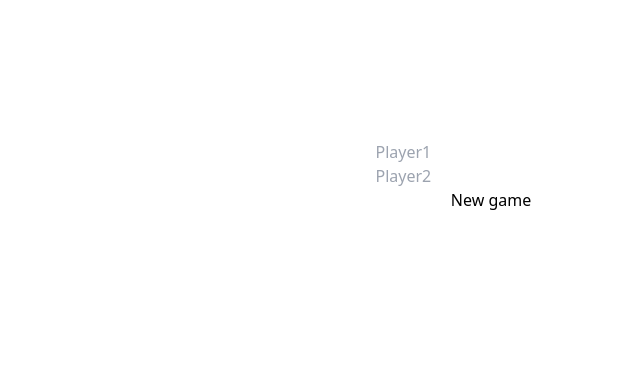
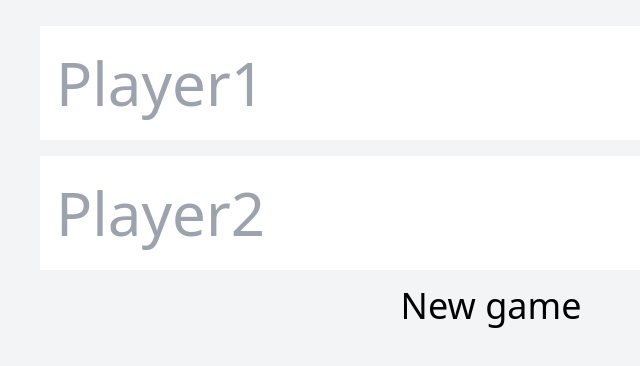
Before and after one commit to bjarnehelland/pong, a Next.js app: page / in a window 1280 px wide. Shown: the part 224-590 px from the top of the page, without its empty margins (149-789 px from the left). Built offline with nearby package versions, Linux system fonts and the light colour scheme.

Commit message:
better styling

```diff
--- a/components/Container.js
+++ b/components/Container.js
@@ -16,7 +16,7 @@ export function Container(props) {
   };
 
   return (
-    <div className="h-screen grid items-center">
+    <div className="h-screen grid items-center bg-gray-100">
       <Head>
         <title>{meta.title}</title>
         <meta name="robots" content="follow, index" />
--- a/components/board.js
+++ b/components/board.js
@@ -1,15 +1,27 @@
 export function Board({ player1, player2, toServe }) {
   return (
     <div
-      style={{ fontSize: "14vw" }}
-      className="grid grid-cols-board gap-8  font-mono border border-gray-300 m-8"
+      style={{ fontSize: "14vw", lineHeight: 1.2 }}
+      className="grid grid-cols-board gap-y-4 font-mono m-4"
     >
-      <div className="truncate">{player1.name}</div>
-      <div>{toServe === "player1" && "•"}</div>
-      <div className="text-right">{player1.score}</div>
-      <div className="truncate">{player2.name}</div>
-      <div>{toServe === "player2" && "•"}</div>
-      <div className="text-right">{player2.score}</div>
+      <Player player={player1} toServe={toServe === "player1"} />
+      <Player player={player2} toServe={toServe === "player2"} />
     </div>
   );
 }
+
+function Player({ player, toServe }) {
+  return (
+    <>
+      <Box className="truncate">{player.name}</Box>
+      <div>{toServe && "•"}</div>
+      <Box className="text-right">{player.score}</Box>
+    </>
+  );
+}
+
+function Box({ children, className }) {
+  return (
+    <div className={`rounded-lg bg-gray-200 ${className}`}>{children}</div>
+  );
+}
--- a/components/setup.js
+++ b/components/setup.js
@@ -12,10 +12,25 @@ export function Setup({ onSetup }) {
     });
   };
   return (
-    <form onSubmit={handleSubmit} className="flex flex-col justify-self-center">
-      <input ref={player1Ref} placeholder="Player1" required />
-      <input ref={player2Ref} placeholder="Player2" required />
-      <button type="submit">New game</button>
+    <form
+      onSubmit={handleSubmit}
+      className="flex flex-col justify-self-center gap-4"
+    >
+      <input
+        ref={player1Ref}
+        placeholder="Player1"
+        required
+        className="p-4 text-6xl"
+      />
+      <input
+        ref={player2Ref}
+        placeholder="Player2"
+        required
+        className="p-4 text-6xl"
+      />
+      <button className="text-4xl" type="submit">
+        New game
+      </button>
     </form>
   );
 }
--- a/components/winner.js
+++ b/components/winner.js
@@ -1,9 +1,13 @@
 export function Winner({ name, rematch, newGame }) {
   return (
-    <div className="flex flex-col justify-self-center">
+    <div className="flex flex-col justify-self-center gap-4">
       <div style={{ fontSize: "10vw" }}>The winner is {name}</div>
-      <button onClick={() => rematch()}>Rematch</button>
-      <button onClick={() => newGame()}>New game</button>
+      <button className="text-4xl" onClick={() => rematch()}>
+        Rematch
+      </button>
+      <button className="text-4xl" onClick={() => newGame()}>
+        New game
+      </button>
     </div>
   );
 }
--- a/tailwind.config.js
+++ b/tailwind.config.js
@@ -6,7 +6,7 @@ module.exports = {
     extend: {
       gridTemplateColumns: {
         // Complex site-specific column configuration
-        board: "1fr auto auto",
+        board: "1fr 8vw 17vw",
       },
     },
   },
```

###

A faithful copy of every record is required, with no pictures included.

Before and after one commit to bjarnehelland/pong, a Next.js app: page / in a window 1280 px wide. Shown: the part 224-590 px from the top of the page, without its empty margins (149-789 px from the left). Built offline with nearby package versions, Linux system fonts and the light colour scheme.

Commit message:
better styling

```diff
--- a/components/Container.js
+++ b/components/Container.js
@@ -16,7 +16,7 @@ export function Container(props) {
   };
 
   return (
-    <div className="h-screen grid items-center">
+    <div className="h-screen grid items-center bg-gray-100">
       <Head>
         <title>{meta.title}</title>
         <meta name="robots" content="follow, index" />
--- a/components/board.js
+++ b/components/board.js
@@ -1,15 +1,27 @@
 export function Board({ player1, player2, toServe }) {
   return (
     <div
-      style={{ fontSize: "14vw" }}
-      className="grid grid-cols-board gap-8  font-mono border border-gray-300 m-8"
+      style={{ fontSize: "14vw", lineHeight: 1.2 }}
+      className="grid grid-cols-board gap-y-4 font-mono m-4"
     >
-      <div className="truncate">{player1.name}</div>
-      <div>{toServe === "player1" && "•"}</div>
-      <div className="text-right">{player1.score}</div>
-      <div className="truncate">{player2.name}</div>
-      <div>{toServe === "player2" && "•"}</div>
-      <div className="text-right">{player2.score}</div>
+      <Player player={player1} toServe={toServe === "player1"} />
+      <Player player={player2} toServe={toServe === "player2"} />
     </div>
   );
 }
+
+function Player({ player, toServe }) {
+  return (
+    <>
+      <Box className="truncate">{player.name}</Box>
+      <div>{toServe && "•"}</div>
+      <Box className="text-right">{player.score}</Box>
+    </>
+  );
+}
+
+function Box({ children, className }) {
+  return (
+    <div className={`rounded-lg bg-gray-200 ${className}`}>{children}</div>
+  );
+}
--- a/components/setup.js
+++ b/components/setup.js
@@ -12,10 +12,25 @@ export function Setup({ onSetup }) {
     });
   };
   return (
-    <form onSubmit={handleSubmit} className="flex flex-col justify-self-center">
-      <input ref={player1Ref} placeholder="Player1" required />
-      <input ref={player2Ref} placeholder="Player2" required />
-      <button type="submit">New game</button>
+    <form
+      onSubmit={handleSubmit}
+      className="flex flex-col justify-self-center gap-4"
+    >
+      <input
+        ref={player1Ref}
+        placeholder="Player1"
+        required
+        className="p-4 text-6xl"
+      />
+      <input
+        ref={player2Ref}
+        placeholder="Player2"
+        required
+        className="p-4 text-6xl"
+      />
+      <button className="text-4xl" type="submit">
+        New game
+      </button>
     </form>
   );
 }
--- a/components/winner.js
+++ b/components/winner.js
@@ -1,9 +1,13 @@
 export function Winner({ name, rematch, newGame }) {
   return (
-    <div className="flex flex-col justify-self-center">
+    <div className="flex flex-col justify-self-center gap-4">
       <div style={{ fontSize: "10vw" }}>The winner is {name}</div>
-      <button onClick={() => rematch()}>Rematch</button>
-      <button onClick={() => newGame()}>New game</button>
+      <button className="text-4xl" onClick={() => rematch()}>
+        Rematch
+      </button>
+      <button className="text-4xl" onClick={() => newGame()}>
+        New game
+      </button>
     </div>
   );
 }
--- a/tailwind.config.js
+++ b/tailwind.config.js
@@ -6,7 +6,7 @@ module.exports = {
     extend: {
       gridTemplateColumns: {
         // Complex site-specific column configuration
-        board: "1fr auto auto",
+        board: "1fr 8vw 17vw",
       },
     },
   },
```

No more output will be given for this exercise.